About this exercise: Scan the data for "diff" and copy the lines it appears in.

________________________

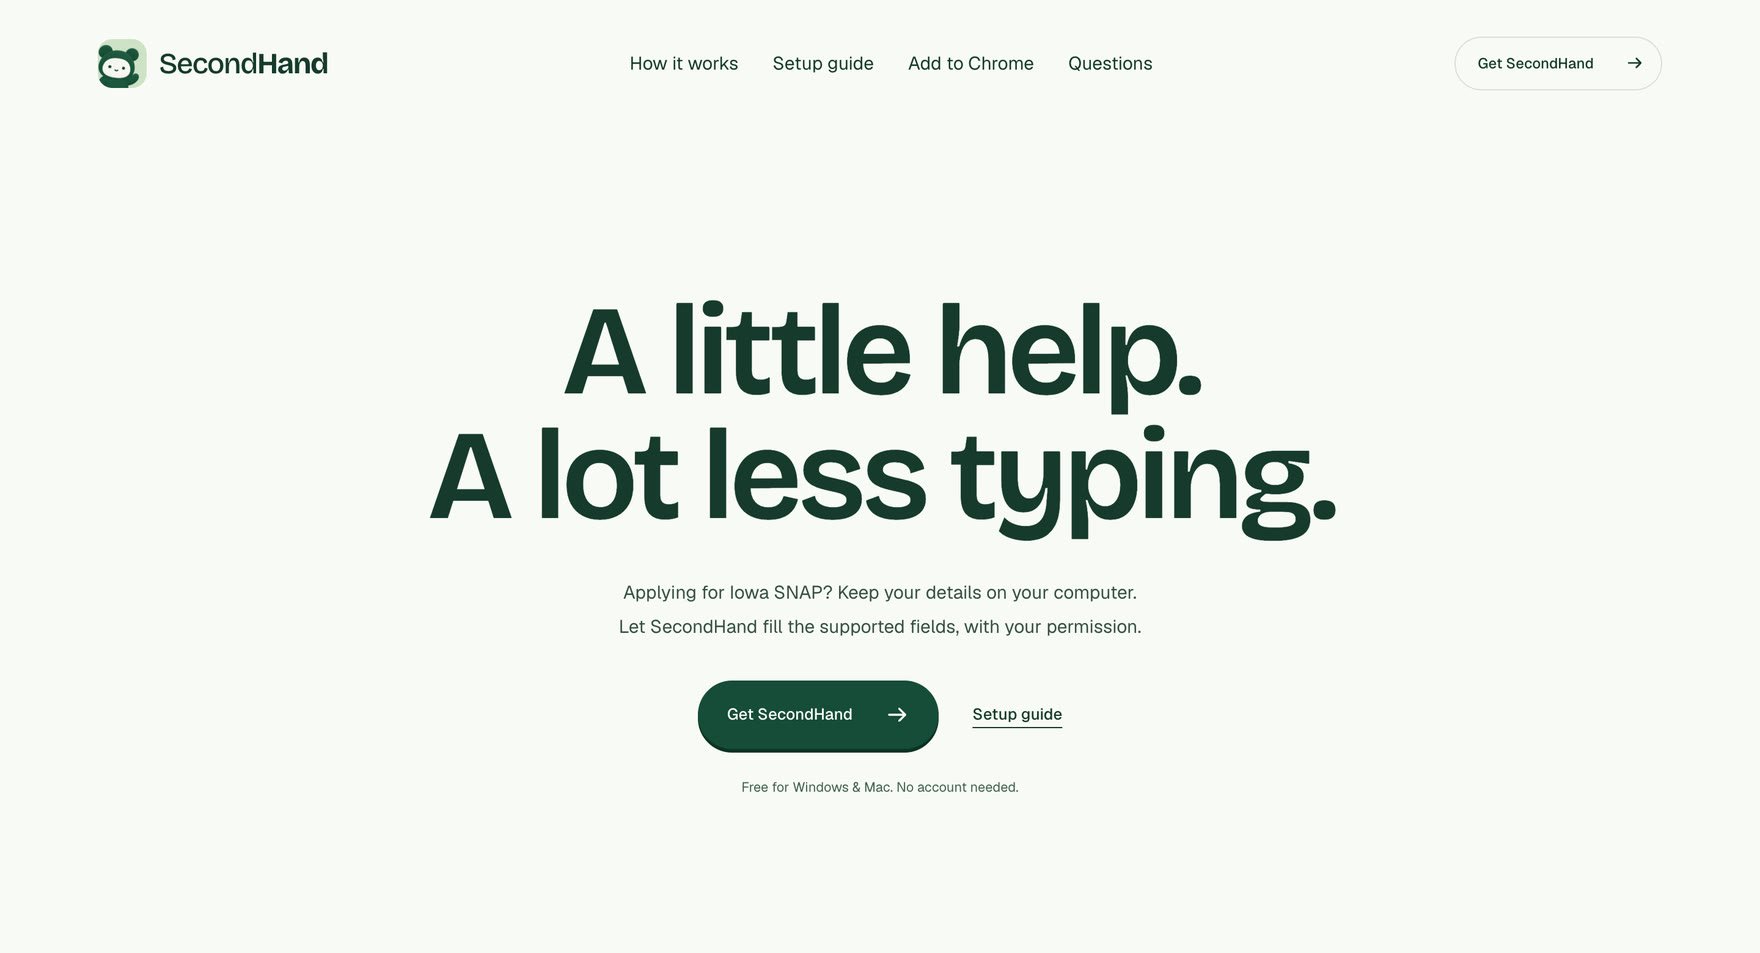
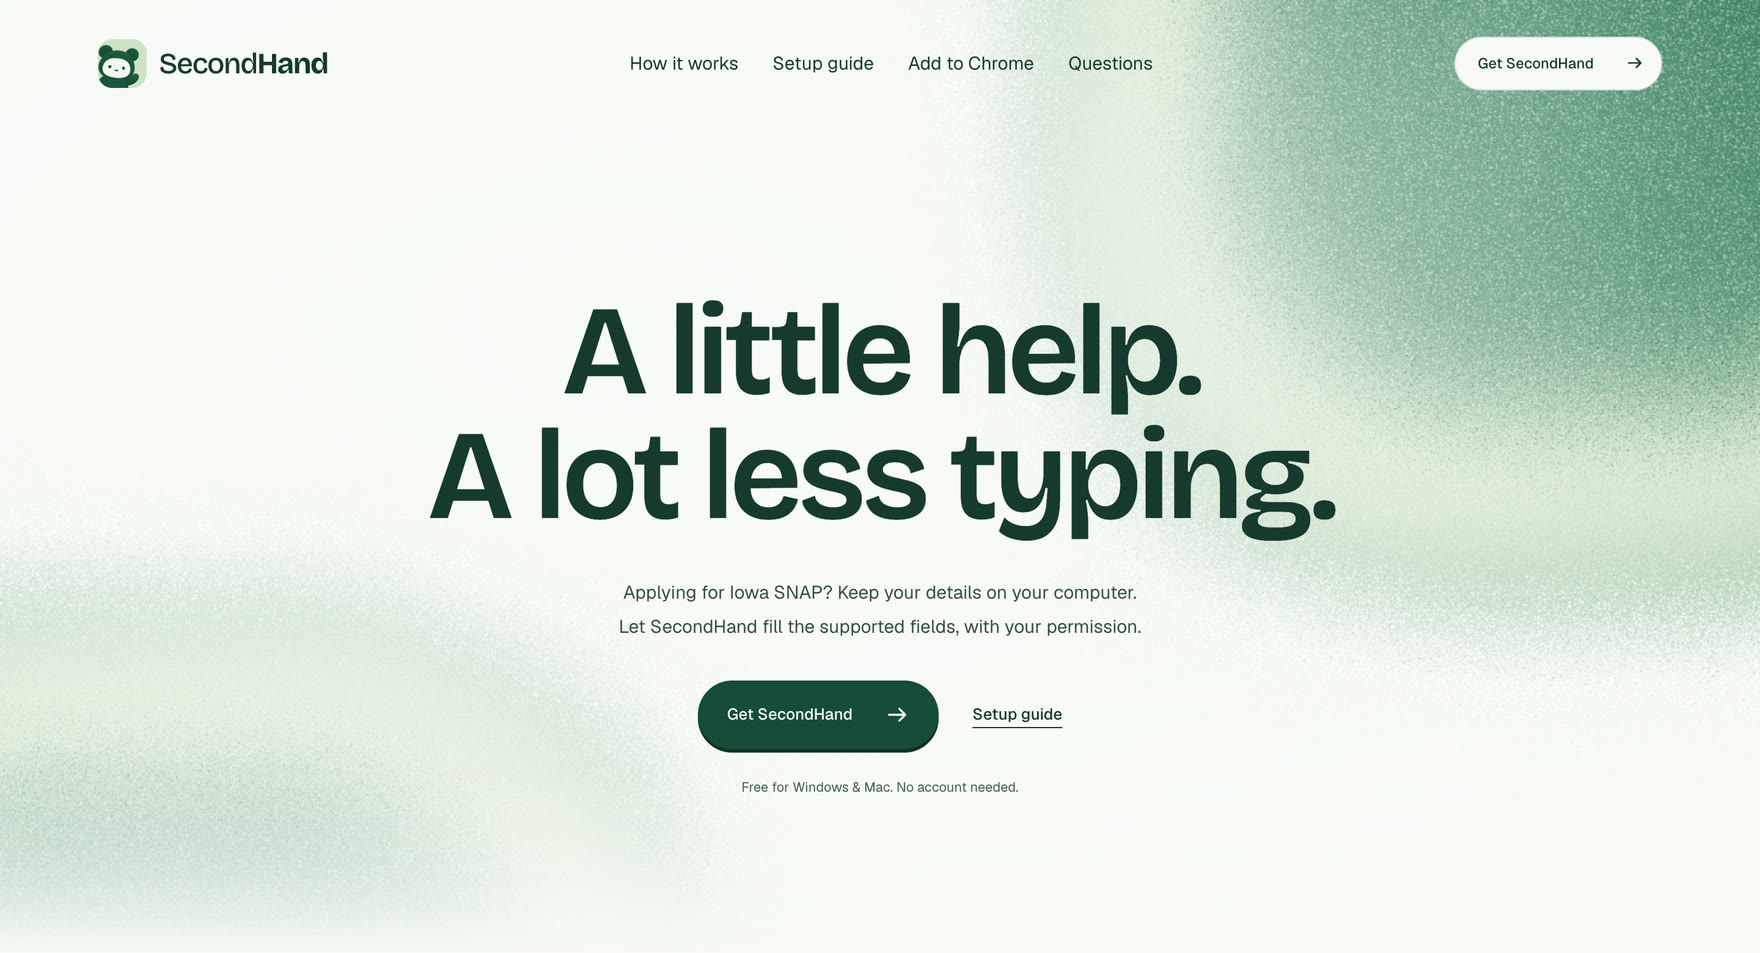
docs: the README picture and the website guide show the hero's gradient again

Changed region(s): [[0.5625, 0.0, 1.0, 0.6999], [0.0, 0.5782, 0.375, 0.9738]]

diff --git a/docs/applications/website.md b/docs/applications/website.md
@@ -67,6 +67,7 @@ Source responsibilities:
 | [scripts/publish-downloads.mjs](../../website/scripts/publish-downloads.mjs) | Maintainer upload and round-trip byte verification |
 | [app/globals.css](../../website/app/globals.css) | Visual system and responsive presentation |
 | [app/_home/autofill-demo.tsx](../../website/app/_home/autofill-demo.tsx) | Fictional click-to-autofill illustration |
+| [app/_home/gradient-background.tsx](../../website/app/_home/gradient-background.tsx) | Decorative shader and fallback |
 | [app/_home/text-type.tsx](../../website/app/_home/text-type.tsx) | Animated demo heading |
 | [app/_components/variable-wordmark.tsx](../../website/app/_components/variable-wordmark.tsx) | Responsive decorative footer wordmark |
 
@@ -76,7 +77,7 @@ Navigation uses ordinary anchors. Full-document navigation is intentional, espec
 
 The site uses forest green, soft white, sage accents, the green mascot, and self-hosted Bricolage Grotesque/Geist fonts. The browser does not need third-party font or script hosts for those assets.
 
-The hero sits on the page's own flat color, with no gradient or shader. Reduced-motion settings should show stable content. Animations pause offscreen or while hidden. The typed heading and illustrative form retain meaningful static content without JavaScript.
+The hero shader initializes after hydration, with a CSS fallback if WebGL is unavailable or lost. Reduced-motion settings should show stable content. Animations pause offscreen or while hidden; the shader has a 1.5-million-pixel cap. The typed heading and illustrative form retain meaningful static content without JavaScript.
 
 Keep semantic labels, keyboard behavior, focus states, and narrow-screen layouts when editing animated components. The synthetic form illustration must remain clearly separate from actual applicant-data collection.
 

diff --git a/README.md b/README.md
@@ -345,7 +345,7 @@ The extension talks to the app through Chrome's native messaging, a direct conne
 | Tests | Node's test runner, jsdom, Playwright (Electron and Chromium) | 1,900+ tests on synthetic data only |
 
 <p align="center">
-  <a href="https://secondhand.ethanpam.workers.dev"><img src="docs/media/website-home.jpg" width="880" alt="The SecondHand download website: the words A little help. A lot less typing. on a plain light background, with How it works, Setup guide, Add to Chrome and Questions links, a Get SecondHand button, and a Setup guide link."></a>
+  <a href="https://secondhand.ethanpam.workers.dev"><img src="docs/media/website-home.jpg" width="880" alt="The SecondHand download website: the words A little help. A lot less typing. over a soft animated green gradient, with How it works, Setup guide, Add to Chrome and Questions links, a Get SecondHand button, and a Setup guide link."></a>
   <br>
   <sub>The download website, where the installers live.</sub>
 </p>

________________________

Output of the exercise:
diff --git a/docs/applications/website.md b/docs/applications/website.md
diff --git a/README.md b/README.md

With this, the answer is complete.